13th Regional Seminar for Labour-Based Practitioners and Policy Makers

Theme of the seminar: 'Employment Intensive Approach in the Construction Sector - A Catalyst for Achieving Prosperity for All'

The five-day 13th International Labour Organization (ILO) Regional Seminar for Labour- Based Practitioners was held from 30th November to 4th December 2009 in Kampala, Uganda. The seminar was organized by Ministry of Works and Transport on behalf of the Government of the Republic of Uganda, in collaboration with the International Labour Organization.

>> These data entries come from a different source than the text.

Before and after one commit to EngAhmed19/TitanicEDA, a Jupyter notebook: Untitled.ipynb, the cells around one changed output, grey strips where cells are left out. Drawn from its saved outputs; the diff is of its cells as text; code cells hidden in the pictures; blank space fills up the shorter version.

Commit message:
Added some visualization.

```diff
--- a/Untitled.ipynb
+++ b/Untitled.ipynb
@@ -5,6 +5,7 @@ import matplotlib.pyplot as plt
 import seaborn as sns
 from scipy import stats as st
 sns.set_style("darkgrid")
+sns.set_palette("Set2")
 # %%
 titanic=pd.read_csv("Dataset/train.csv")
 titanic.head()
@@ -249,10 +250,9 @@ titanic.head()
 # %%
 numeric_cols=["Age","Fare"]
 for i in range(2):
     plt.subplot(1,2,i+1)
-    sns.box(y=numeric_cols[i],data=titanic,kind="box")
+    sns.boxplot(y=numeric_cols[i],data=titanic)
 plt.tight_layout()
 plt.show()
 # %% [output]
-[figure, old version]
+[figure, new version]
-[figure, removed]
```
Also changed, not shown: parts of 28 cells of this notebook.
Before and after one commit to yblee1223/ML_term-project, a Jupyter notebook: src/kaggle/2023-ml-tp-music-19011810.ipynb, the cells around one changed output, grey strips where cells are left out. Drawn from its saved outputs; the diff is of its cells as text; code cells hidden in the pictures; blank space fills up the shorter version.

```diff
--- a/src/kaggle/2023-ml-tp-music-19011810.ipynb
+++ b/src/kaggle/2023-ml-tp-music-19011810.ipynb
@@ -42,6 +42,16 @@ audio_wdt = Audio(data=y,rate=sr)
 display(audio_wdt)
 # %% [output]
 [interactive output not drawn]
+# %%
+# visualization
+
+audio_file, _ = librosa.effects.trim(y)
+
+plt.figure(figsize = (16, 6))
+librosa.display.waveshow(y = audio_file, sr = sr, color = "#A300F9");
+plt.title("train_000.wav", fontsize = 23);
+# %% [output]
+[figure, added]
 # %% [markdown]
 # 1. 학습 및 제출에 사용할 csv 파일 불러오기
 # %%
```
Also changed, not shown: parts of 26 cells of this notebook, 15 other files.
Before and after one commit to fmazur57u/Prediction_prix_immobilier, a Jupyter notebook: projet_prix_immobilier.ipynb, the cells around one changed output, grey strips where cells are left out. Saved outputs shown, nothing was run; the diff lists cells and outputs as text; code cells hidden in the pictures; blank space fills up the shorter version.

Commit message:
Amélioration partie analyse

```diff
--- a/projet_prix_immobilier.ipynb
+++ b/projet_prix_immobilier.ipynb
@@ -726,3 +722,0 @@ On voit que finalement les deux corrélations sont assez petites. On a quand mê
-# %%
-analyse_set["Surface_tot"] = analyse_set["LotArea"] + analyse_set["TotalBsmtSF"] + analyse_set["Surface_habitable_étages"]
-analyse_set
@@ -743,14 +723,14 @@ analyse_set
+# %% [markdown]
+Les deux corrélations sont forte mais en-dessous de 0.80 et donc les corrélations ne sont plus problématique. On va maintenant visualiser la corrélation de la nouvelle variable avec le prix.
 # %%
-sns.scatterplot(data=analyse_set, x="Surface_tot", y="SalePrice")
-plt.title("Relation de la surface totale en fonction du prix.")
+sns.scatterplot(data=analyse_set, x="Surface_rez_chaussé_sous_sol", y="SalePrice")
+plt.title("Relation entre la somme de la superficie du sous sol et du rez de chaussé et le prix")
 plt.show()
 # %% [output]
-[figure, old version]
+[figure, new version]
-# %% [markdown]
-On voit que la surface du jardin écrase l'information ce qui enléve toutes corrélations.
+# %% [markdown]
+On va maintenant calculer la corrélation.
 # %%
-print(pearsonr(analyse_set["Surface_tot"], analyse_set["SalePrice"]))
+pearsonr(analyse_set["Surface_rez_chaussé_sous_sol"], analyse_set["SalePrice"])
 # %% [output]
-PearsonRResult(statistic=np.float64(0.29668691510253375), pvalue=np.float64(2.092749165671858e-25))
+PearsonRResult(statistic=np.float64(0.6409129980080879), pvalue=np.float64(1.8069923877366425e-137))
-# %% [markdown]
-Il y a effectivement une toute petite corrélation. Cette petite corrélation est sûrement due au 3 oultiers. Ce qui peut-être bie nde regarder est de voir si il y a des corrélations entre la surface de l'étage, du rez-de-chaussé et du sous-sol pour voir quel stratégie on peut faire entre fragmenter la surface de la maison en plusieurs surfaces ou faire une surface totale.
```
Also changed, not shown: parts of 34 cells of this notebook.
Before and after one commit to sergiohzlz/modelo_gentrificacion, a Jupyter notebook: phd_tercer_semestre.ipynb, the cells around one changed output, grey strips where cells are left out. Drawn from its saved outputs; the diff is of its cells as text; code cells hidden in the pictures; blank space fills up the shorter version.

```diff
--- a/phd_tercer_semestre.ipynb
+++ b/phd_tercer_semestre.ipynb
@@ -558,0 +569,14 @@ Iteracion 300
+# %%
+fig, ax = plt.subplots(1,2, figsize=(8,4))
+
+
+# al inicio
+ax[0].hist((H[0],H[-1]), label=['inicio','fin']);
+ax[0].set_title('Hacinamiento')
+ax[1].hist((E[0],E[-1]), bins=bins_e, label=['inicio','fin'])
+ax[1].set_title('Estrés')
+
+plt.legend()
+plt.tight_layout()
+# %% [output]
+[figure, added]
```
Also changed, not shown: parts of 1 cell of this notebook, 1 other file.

The theme of the seminar, “Employment Intensive Approach in the Construction Sector - A Catalyst for Achieving Prosperity for All,” is not only relevant to Uganda today but the entire developing world. “Prosperity for All” is a Uganda Government catch word used in reference to a programme that aims to increase household incomes as a strategy of reducing poverty levels in the country. Started in 2006, the programme envisions transforming Uganda from a pre - industrial economy to an industrial economy where each Ministry is tasked with incorporating this component in the work plans. Through a labour - intensive approach to construction works, the Ministry of Works and Transport (MoWT) hopes to implement this programme successfully.

A total of 331 local and international delegates from 27 countries attended the seminar and by the end of the event, a total of 12 educative papers by experts with hands-on experience from the field had been presented in the plenary sessions. Specialists on different aspects of labour-intensive contributions to infrastructural investments delivered the papers. After presentation of each paper, discussions were held to enable delegates to share experiences and challenges in their countries. Through these discussions, strengths and weaknesses were identified in the field presented and appropriate recommendations made.

The seminar provided the delegates with the opportunity to review the objectives set at the last seminar held in Durban in 2007, and to assess progress in implementation. Ministers from Angola, Botswana, Lesotho, Malawi, Mozambique, Namibia, South Africa, Swaziland, Tanzania, Zambia and Zimbabwe participated in the Regional Seminar, along with the Deputy Minister of Roads and Public Works from the Republic of South Africa, the previous seminar host country.

A Labour-intensive approach is one of the strategies in the country’s plans to achieve its development goals. Uganda possesses a large pool of labour resource (albeit not skilled) which, if properly harnessed, could help the country achieve prosperity.
The key issue of the seminar was to consider employment creation and poverty alleviation in the context of labour-intensive technologies as a means to provide a structural and long-term intervention to address unemployment and underemployment in developing countries. The sessions provided labour-based practitioners with an opportunity to share their experiences and also provided a platform for delegates to exchange views on possible solutions for increasing the impact of investments and Government programmes on employment creation.

The seminar thus marked a shift of focus beyond mere promotion of labour-based technologies, to a focus on increasing the employment impact of public sector investments and programmes in particular. In addition to best practices, the manner in which political commitments were linked to concrete outcomes was also examined.

The Ministers Statement was read to the delegates on the second day of seminar and important to note is that the Ministers committed themselves to popularising the use of labour-based techniques in their respective countries. The Ministerial delegation toured a model farm (Katende-Harambe Agro-based Training Centre) in Namugongo, off Kampala-Jinja Road, which is on the outskirts of Kampala before they travelled to Mbale in Eastern Uganda for a field trip with other delegates.

Delegates toured two “Prosperity for All” agricultural projects, a labour-based model road which was under construction by MELTC and the Mt. Elgon Labour-Based Training Centre (LBT) in Mbale. (The training centre is under the Ministry of Works and Transport). This gave them an opportunity to appreciate the seminar theme by personally observing the works that had been undertaken by MoWT in terms of encouraging LBT practices.

At the end of the seminar, an evaluation was done by delegates through a questionnaire. The results showed that the general rating of the whole seminar, the delegates’ appreciation for the papers that were presented as well as the overall organisation of the seminar. The Kampala Statement was passed and adopted by the delegates. Ghana was elected to host the 14th ILO Regional Seminar.